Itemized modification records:
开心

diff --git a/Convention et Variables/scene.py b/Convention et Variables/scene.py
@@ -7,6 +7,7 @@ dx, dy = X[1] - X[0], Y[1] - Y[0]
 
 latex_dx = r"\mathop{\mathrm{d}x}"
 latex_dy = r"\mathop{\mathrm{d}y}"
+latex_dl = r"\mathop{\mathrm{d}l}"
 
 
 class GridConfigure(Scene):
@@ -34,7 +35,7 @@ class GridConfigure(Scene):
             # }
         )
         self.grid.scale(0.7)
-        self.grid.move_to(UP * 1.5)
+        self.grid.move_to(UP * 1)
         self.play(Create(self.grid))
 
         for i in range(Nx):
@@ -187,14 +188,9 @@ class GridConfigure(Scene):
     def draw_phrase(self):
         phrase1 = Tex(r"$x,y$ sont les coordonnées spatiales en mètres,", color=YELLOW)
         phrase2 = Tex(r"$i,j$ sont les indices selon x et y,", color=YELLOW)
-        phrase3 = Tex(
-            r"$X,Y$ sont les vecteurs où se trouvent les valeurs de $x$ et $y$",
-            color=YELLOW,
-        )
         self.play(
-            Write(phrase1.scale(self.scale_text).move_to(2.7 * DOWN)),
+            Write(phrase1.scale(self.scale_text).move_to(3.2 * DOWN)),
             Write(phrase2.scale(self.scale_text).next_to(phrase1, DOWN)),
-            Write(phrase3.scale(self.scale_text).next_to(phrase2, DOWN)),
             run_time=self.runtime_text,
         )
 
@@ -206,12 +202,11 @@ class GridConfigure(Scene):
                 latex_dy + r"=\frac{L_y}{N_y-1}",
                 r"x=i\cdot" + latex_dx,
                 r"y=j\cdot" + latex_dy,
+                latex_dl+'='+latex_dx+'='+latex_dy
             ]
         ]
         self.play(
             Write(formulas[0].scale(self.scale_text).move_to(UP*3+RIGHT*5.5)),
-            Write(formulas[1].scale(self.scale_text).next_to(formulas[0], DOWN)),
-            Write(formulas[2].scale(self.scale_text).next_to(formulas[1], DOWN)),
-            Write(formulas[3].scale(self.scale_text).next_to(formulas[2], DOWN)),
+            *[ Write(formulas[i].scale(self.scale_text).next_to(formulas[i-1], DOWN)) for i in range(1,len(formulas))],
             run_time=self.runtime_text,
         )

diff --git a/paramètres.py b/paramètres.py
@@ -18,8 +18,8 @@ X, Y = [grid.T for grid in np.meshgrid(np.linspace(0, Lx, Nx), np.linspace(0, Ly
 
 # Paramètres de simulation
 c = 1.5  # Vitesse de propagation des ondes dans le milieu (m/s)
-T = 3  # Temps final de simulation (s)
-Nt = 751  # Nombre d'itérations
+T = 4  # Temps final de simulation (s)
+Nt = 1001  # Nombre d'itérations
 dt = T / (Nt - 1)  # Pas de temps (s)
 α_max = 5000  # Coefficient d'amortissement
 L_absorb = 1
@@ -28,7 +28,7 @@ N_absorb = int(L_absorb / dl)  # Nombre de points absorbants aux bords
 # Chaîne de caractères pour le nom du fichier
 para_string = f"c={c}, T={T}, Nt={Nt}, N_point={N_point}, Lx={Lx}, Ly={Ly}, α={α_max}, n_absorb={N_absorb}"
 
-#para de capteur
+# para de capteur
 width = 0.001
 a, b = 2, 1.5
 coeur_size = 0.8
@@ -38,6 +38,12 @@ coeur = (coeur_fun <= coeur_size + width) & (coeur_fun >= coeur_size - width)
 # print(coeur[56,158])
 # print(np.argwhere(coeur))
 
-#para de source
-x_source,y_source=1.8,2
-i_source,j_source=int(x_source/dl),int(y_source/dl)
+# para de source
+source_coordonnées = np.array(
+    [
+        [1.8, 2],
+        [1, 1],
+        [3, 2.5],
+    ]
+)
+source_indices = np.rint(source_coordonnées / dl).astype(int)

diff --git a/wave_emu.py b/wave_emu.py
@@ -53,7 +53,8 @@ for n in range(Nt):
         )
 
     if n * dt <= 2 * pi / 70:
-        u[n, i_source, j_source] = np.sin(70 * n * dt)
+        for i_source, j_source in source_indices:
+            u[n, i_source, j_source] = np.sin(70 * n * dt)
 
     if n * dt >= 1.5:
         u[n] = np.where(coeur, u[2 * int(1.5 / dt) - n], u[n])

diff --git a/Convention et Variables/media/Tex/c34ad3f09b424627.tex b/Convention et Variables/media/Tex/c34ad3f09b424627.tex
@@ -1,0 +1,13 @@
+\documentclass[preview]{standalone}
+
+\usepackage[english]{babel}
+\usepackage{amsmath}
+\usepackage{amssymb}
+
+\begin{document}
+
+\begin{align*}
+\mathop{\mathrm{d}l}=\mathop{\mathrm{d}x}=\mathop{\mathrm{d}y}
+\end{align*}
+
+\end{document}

**EXERCISE REQUIREMENTS**
Reproduce the entries exactly, each one as given.

**TASK OUTPUT**
开心

diff --git a/Convention et Variables/scene.py b/Convention et Variables/scene.py
@@ -7,6 +7,7 @@ dx, dy = X[1] - X[0], Y[1] - Y[0]
 
 latex_dx = r"\mathop{\mathrm{d}x}"
 latex_dy = r"\mathop{\mathrm{d}y}"
+latex_dl = r"\mathop{\mathrm{d}l}"
 
 
 class GridConfigure(Scene):
@@ -34,7 +35,7 @@ class GridConfigure(Scene):
             # }
         )
         self.grid.scale(0.7)
-        self.grid.move_to(UP * 1.5)
+        self.grid.move_to(UP * 1)
         self.play(Create(self.grid))
 
         for i in range(Nx):
@@ -187,14 +188,9 @@ class GridConfigure(Scene):
     def draw_phrase(self):
         phrase1 = Tex(r"$x,y$ sont les coordonnées spatiales en mètres,", color=YELLOW)
         phrase2 = Tex(r"$i,j$ sont les indices selon x et y,", color=YELLOW)
-        phrase3 = Tex(
-            r"$X,Y$ sont les vecteurs où se trouvent les valeurs de $x$ et $y$",
-            color=YELLOW,
-        )
         self.play(
-            Write(phrase1.scale(self.scale_text).move_to(2.7 * DOWN)),
+            Write(phrase1.scale(self.scale_text).move_to(3.2 * DOWN)),
             Write(phrase2.scale(self.scale_text).next_to(phrase1, DOWN)),
-            Write(phrase3.scale(self.scale_text).next_to(phrase2, DOWN)),
             run_time=self.runtime_text,
         )
 
@@ -206,12 +202,11 @@ class GridConfigure(Scene):
                 latex_dy + r"=\frac{L_y}{N_y-1}",
                 r"x=i\cdot" + latex_dx,
                 r"y=j\cdot" + latex_dy,
+                latex_dl+'='+latex_dx+'='+latex_dy
             ]
         ]
         self.play(
             Write(formulas[0].scale(self.scale_text).move_to(UP*3+RIGHT*5.5)),
-            Write(formulas[1].scale(self.scale_text).next_to(formulas[0], DOWN)),
-            Write(formulas[2].scale(self.scale_text).next_to(formulas[1], DOWN)),
-            Write(formulas[3].scale(self.scale_text).next_to(formulas[2], DOWN)),
+            *[ Write(formulas[i].scale(self.scale_text).next_to(formulas[i-1], DOWN)) for i in range(1,len(formulas))],
             run_time=self.runtime_text,
         )

diff --git a/paramètres.py b/paramètres.py
@@ -18,8 +18,8 @@ X, Y = [grid.T for grid in np.meshgrid(np.linspace(0, Lx, Nx), np.linspace(0, Ly
 
 # Paramètres de simulation
 c = 1.5  # Vitesse de propagation des ondes dans le milieu (m/s)
-T = 3  # Temps final de simulation (s)
-Nt = 751  # Nombre d'itérations
+T = 4  # Temps final de simulation (s)
+Nt = 1001  # Nombre d'itérations
 dt = T / (Nt - 1)  # Pas de temps (s)
 α_max = 5000  # Coefficient d'amortissement
 L_absorb = 1
@@ -28,7 +28,7 @@ N_absorb = int(L_absorb / dl)  # Nombre de points absorbants aux bords
 # Chaîne de caractères pour le nom du fichier
 para_string = f"c={c}, T={T}, Nt={Nt}, N_point={N_point}, Lx={Lx}, Ly={Ly}, α={α_max}, n_absorb={N_absorb}"
 
-#para de capteur
+# para de capteur
 width = 0.001
 a, b = 2, 1.5
 coeur_size = 0.8
@@ -38,6 +38,12 @@ coeur = (coeur_fun <= coeur_size + width) & (coeur_fun >= coeur_size - width)
 # print(coeur[56,158])
 # print(np.argwhere(coeur))
 
-#para de source
-x_source,y_source=1.8,2
-i_source,j_source=int(x_source/dl),int(y_source/dl)
+# para de source
+source_coordonnées = np.array(
+    [
+        [1.8, 2],
+        [1, 1],
+        [3, 2.5],
+    ]
+)
+source_indices = np.rint(source_coordonnées / dl).astype(int)

diff --git a/wave_emu.py b/wave_emu.py
@@ -53,7 +53,8 @@ for n in range(Nt):
         )
 
     if n * dt <= 2 * pi / 70:
-        u[n, i_source, j_source] = np.sin(70 * n * dt)
+        for i_source, j_source in source_indices:
+            u[n, i_source, j_source] = np.sin(70 * n * dt)
 
     if n * dt >= 1.5:
         u[n] = np.where(coeur, u[2 * int(1.5 / dt) - n], u[n])

diff --git a/Convention et Variables/media/Tex/c34ad3f09b424627.tex b/Convention et Variables/media/Tex/c34ad3f09b424627.tex
@@ -1,0 +1,13 @@
+\documentclass[preview]{standalone}
+
+\usepackage[english]{babel}
+\usepackage{amsmath}
+\usepackage{amssymb}
+
+\begin{document}
+
+\begin{align*}
+\mathop{\mathrm{d}l}=\mathop{\mathrm{d}x}=\mathop{\mathrm{d}y}
+\end{align*}
+
+\end{document}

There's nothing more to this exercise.